Freemium games range from generous to money-grubbing, and "Thor: The Dark World" is unfortunately closer to the latter. While none of the game's stages are locked behind a paywall, you'll need either extreme patience or the willingness to spare some real-life cash to get through the whole thing.
There are three forms of currency in "Dark World": runes, Iso-8, and URU. Runes and Iso-8 can be earned by beating stages, and you can find additional runes by breaking barrels and treasure chests throughout the game world. You'll get some URU for free at the start, and you can earn more by completing in-game achievements.
Runes are used mostly to unlock new characters and costumes, while Iso-8 is utilized to improve Thor's powers. URU is used to replenish Thor's health, making it the most frustratingly precious resource in the game. Thor can lose vitality quite easily if you're not careful, and the game prompts you to refill your health even if you don't have URU on hand. If you do this, you'll be taken to a pay screen that asks if you'd like to buy more of it.
MORE: 10 Best Mobile Games for Hardcore Gamers
URU is the only currency you'll buy with real money, technically speaking. URU packs range from $1.99 for 200 URU all the way up to $99.99 for 15,000 URU. You can then use URU to acquire more runes and Iso-8. For example, 50 URU will net you 32,000 runes, while 100 URU will give you 50 pieces of Iso-8. It costs 10 URU to heal Thor mid-battle, and 50 to bring him back to life after a defeat.
The overall monetization system feels a bit cumbersome, and the game would be better off with just one or two forms of currency.
Hardcore Thor fans will be pleased to know that the game has a variety of unlockable suits, including his casual attire from "Dark World," an Old Thor variant, and his classic black-and-blue getup from the original comics. However, unlocking these suits can be a chore, as you'll need both a set amount of stars and a good chunk of runes that could otherwise be spent improving your arsenal.

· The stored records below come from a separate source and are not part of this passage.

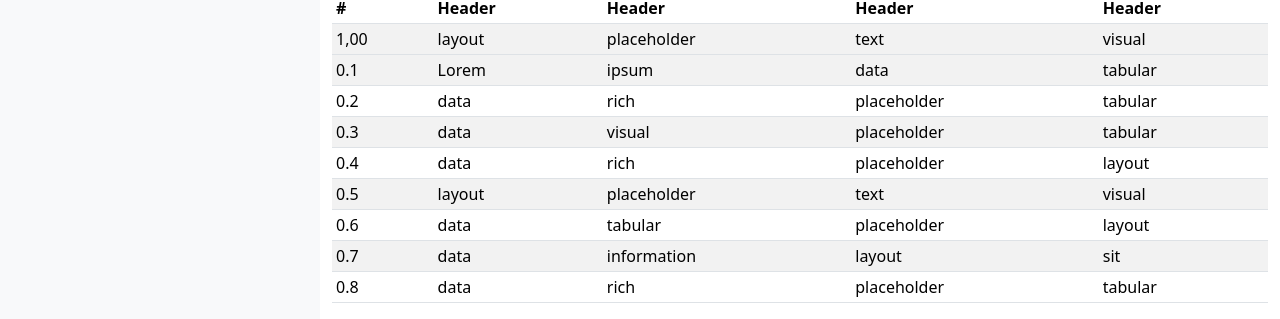
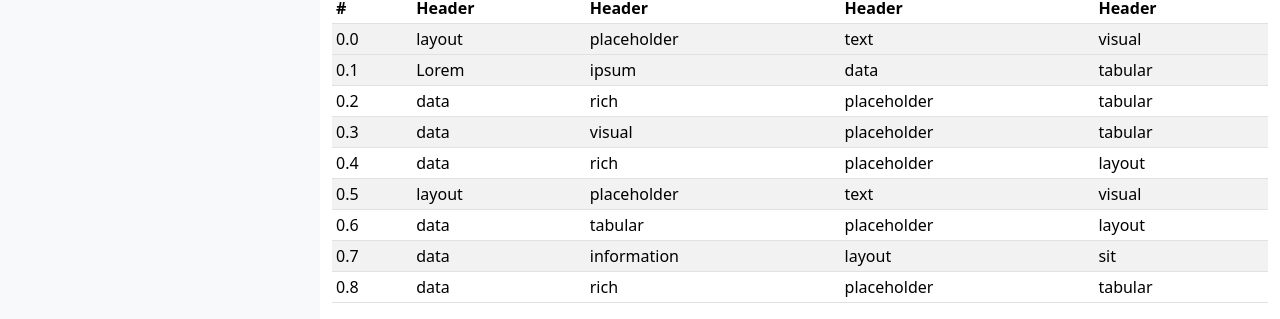
Before and after one commit to DonnovanS/Boostrap_5, a plain HTML site: page index.html in a window 1280 px wide. Shown: the part 732-1051 px from the top of the page. Drawn offline with nearby package versions, Linux system fonts and the light colour scheme.

Commit message:
Update index.html

```diff
--- a/index.html
+++ b/index.html
@@ -97,7 +97,7 @@
                             </tr>
                         </thead>
                         <tr>
-                            <td>1,00</td>
+                            <td>0.0</td>
                             <td>layout</td>
                             <td>placeholder</td>
                             <td>text</td>
```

To wield the mighty Mjolnir on iOS, you'll need an iPhone 4/iPad 2/iPod touch 4 or newer with iOS 5.0 and up and 795 MB of storage. For Android, you'll need Android 2.3 or higher and 1.6 GB of free space.
We played "Dark World" on an iPhone 4S and experienced very little slowdown, save for a few cutscenes that were filled with characters.
In an era when the most recent "Iron Man" and "Captain America" mobile games feel like cheap "Temple Run" knockoffs, "Thor: Dark World" provides a refreshing alternative that borrows from the PC hack-and-slashers of old. There's no reason not to try the free game, as it has a solid action-RPG foundation that can become surprisingly addictive if you manage to stay alive long enough.
That being said, getting the most out of "Dark World" will require either the patience of a god or the bank account of an Asgardian ruler. You'll likely find yourself making multiple attempts to complete levels due to the game's less-than-generous health output, and unlocking some of the more exciting costumes and characters will take a fair amount of grinding. Still, when the gates of Asgard have been opened for free, it's worth picking up the hammer for a few hours of fun.
Requirements: iOS - 5.0 or later/795MB storage. Android - 2.3 or later/1.6GB storage
Release Date: Nov. 1, 2013
Platforms: iOS, Android
You can download "Thor: The Dark World" now for iOS and Android.
Follow Mike Andronico @MikeAndronico and on Google+. Follow us @TomsGuide, on Facebook and on Google+.
I've played 2 of their games religiously and in the end, one was accidentally uninstalled and one kept getting stuck that I had to uninstall. In both cases, I lost my progress of what I've accomplished. Level 90+ characters with a boat load of money/max weapons/armors. The games I played are Zombiewood and Dungeon Hunter 4.
Stay the hell away from Gameloft. It's disheartening to see your characters become nothing because of lack of online save feature. If you spent money and game crashes and cannot be opened, then your money is flushed down the drain.
Does this make sense to anyone? Wouldn't the tablet just be a larger version of the same frame of view since the game doesn't have a zoom out function?